Kiftsgate Court: The Garden Where England’s Largest Rose Grows

Kiftsgate Court: The Garden Where England’s Largest Rose Grows

If there ever appears a museum of 20th-century gardening, Kiftsgate Court will become one of its finest “exhibits.” This garden embodies the fate of three of its creators, three generations of an English family.

In the secluded White Garden, the rose ‘Heather Muir’ blooms every year, in memory of the woman who established Kiftsgate Court. Her daughter, Daphne Binnie, and granddaughter, Anne Chambers, continued the work of their mother and grandmother.

– Mr. Chambers, Kiftsgate Court is a great example of how even on a site with significant elevation changes, a beautiful garden can be created.

– Indeed, the layout of our garden had to take into account the geographical features of this area as we are situated on the border of a sharp relief change in the Cotswolds. We couldn’t create long, extensive vistas like many other gardens because the steep slope would quickly undermine all our efforts. However, every disadvantage holds an advantage. Our garden is divided into two levels.

– Your garden encompasses both traditional English flower borders and modern design solutions. Its age is not easily discernible…

– The house itself was built around 1880. The garden, however, was established approximately 40 years later by my wife’s grandmother, Heather Muir, a year after she and her husband purchased Kiftsgate Court. The upper part of the garden was developed at that time. Johnny Johnson, the creator of the famous Hidcote Manor nearby, helped Heather with valuable advice and support.

In the 1930s, the slopes were strengthened and terraced. The lower garden and the semi-circular swimming pool at the bottom were created in the late 1950s to early 1960s when the garden came under the management of my wife’s mother, Daphne Binnie. She continued to care for it, filling the lower terraces with plantings and redesigning the White Garden at the top.

We moved here in the 1980s. We didn’t have the opportunity to study gardening professionally; knowledge was passed down “from hand to hand” in our family. We learned through trial and error. Each generation brings something unique to the garden.

And in the upper garden, we transformed the old tennis court into a modern, quite minimalist garden. So, the story continues…

– I suppose you and your wife designed and created this austere water garden specifically for yourselves?

– Kiftsgate Court is a traditional flower garden that requires constant care, and it’s very challenging to find time to simply stroll and enjoy it fully. You always notice what needs to be done: weeding, pruning foliage. Something may deviate from the color scheme, while other plants may grow excessively large.

With our new water garden, there are no flowers at all. We approached its creation from a design perspective. Now, in place of the old tennis court, there’s a serene and secluded garden where we can truly sit and meditate.

– Your garden is full of surprises. Upon entering the rose garden, I immediately noticed the enormous vine entwining the trees. What is it?

– That’s the largest rose in Britain. Heather Muir bought it from a local breeder as a musk rose.

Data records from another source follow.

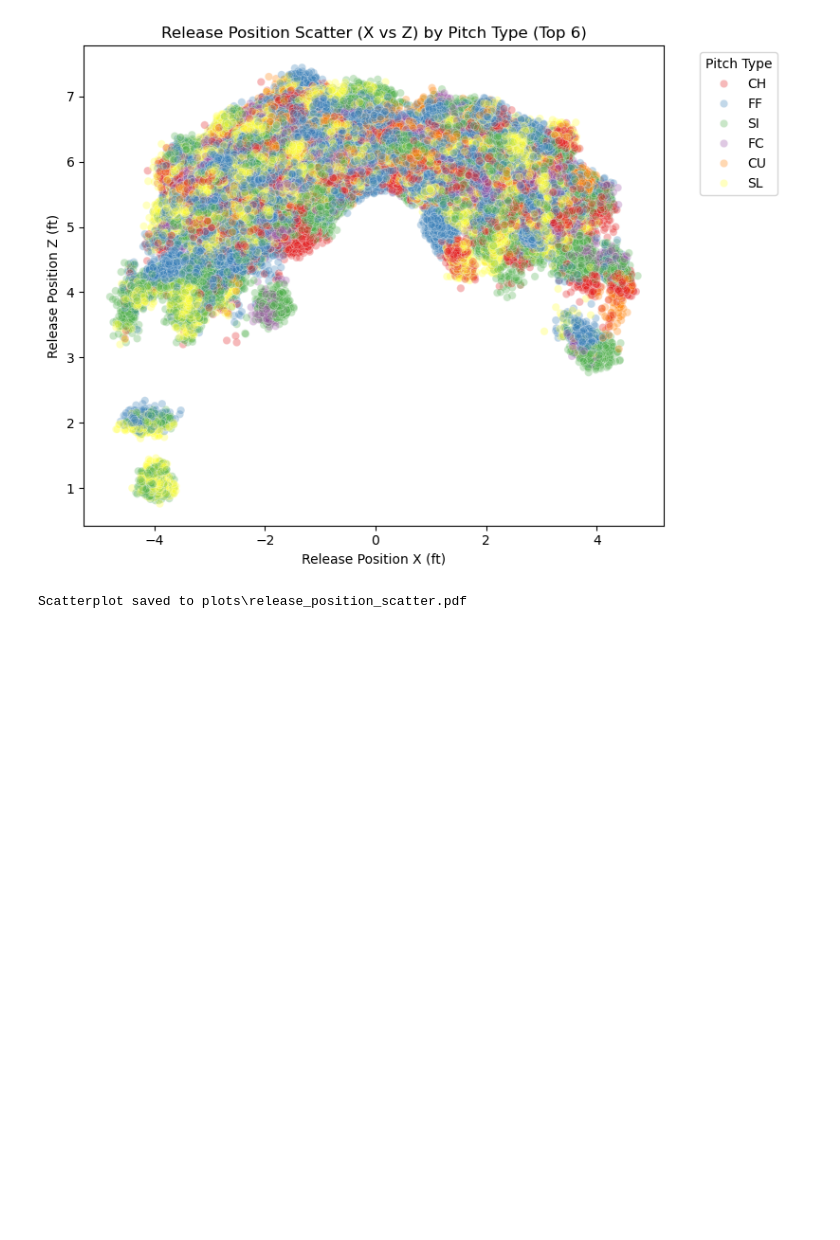
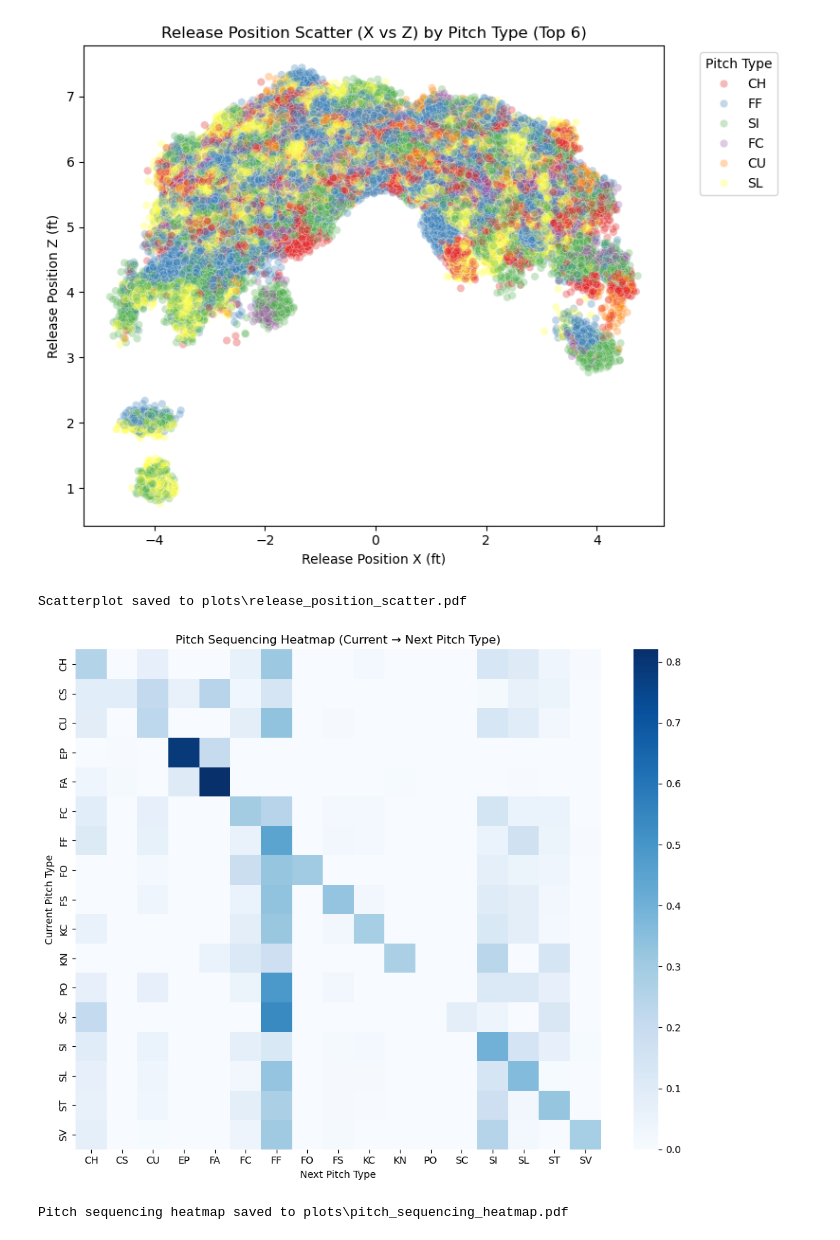
Before and after one commit to justinzheng8/mlb-pitch-prediction, a Jupyter notebook: notebooks/data_exploration.ipynb, the cells around one changed output. Cells and saved outputs as stored; diff of their text form; code cells hidden in the pictures; blank space fills up the shorter version.

```diff
--- a/notebooks/data_exploration.ipynb
+++ b/notebooks/data_exploration.ipynb
@@ -336,3 +336,32 @@ print(f"Scatterplot saved to {pdf_path}")
 # %% [output]
 [figure]
 Scatterplot saved to plots\release_position_scatter.pdf
+# %%
+# Create next_pitch_type column
+df['next_pitch_type'] = df['pitch_type'].shift(-1)
+
+# Only keep rows from the same pitcher in the same game
+df['same_pitcher_game'] = (df['pitcher'] == df['pitcher'].shift(-1)) & (df['game_pk'] == df['game_pk'].shift(-1))
+seq_df = df[df['same_pitcher_game']]
+
+# Crosstab of pitch type transitions
+transition_matrix = pd.crosstab(seq_df['pitch_type'], seq_df['next_pitch_type'], normalize='index')
+
+# Save and show heatmap
+pdf_path = os.path.join(plot_dir, "pitch_sequencing_heatmap.pdf")
+plt.figure(figsize=(10, 8))
+sns.heatmap(transition_matrix, cmap="Blues", annot=False)
+plt.title("Pitch Sequencing Heatmap (Current → Next Pitch Type)")
+plt.xlabel("Next Pitch Type")
+plt.ylabel("Current Pitch Type")
+plt.tight_layout()
+
+with PdfPages(pdf_path) as pdf:
+    pdf.savefig()
+plt.show()
+plt.close()
+
+print(f"Pitch sequencing heatmap saved to {pdf_path}")
+# %% [output]
+[figure, added]
+Pitch sequencing heatmap saved to plots\pitch_sequencing_heatmap.pdf
```
Also changed, not shown: parts of 6 cells of this notebook, 1 other file.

The seedling was planted in the rose garden in 1930. During the Second World War, the garden was hardly maintained, and naturally, the roses were not pruned. During that time, my grandmother-in-law’s “musk” acquisition grew considerably.

Thus, it became one of the most famous roses in the country and our biggest mistake. This rose blooms for 15-20 days in early July, but for the other 48 weeks of the year, it’s a nightmare: highly thorny, vigorous, and remarkably aggressive.

So, if you’re interested in the rose garden, come visit us at the end of June for the blooming of the antique roses and in early July to admire ‘Kiftsgate.’ I wouldn’t advise you to plant it in your garden. We can barely control the appetites of this monster with annual severe pruning.

– Do you take care of the garden yourselves, or do you have helpers?

We have two permanent gardeners, and one more joins them during the summer. But we ourselves spend a significant amount of time in the garden. Additionally, we have a nursery where we propagate rare and unusual plants from our garden for sale.

– Aren’t the warm-weather-loving exotics affected by the cold in winter?

The upper part of the garden was originally enclosed by living hedges to provide wind protection – it’s quite windy at the top of our hill. In fact, freezing winds cause much more damage to the garden than low winter temperatures.

– Have you visited Russia?

I used to fly to Moscow frequently for work in the mid-1980s. Your capital seemed very gray and dismal to me back then. But now, it’s a completely different story!


Nhat Dang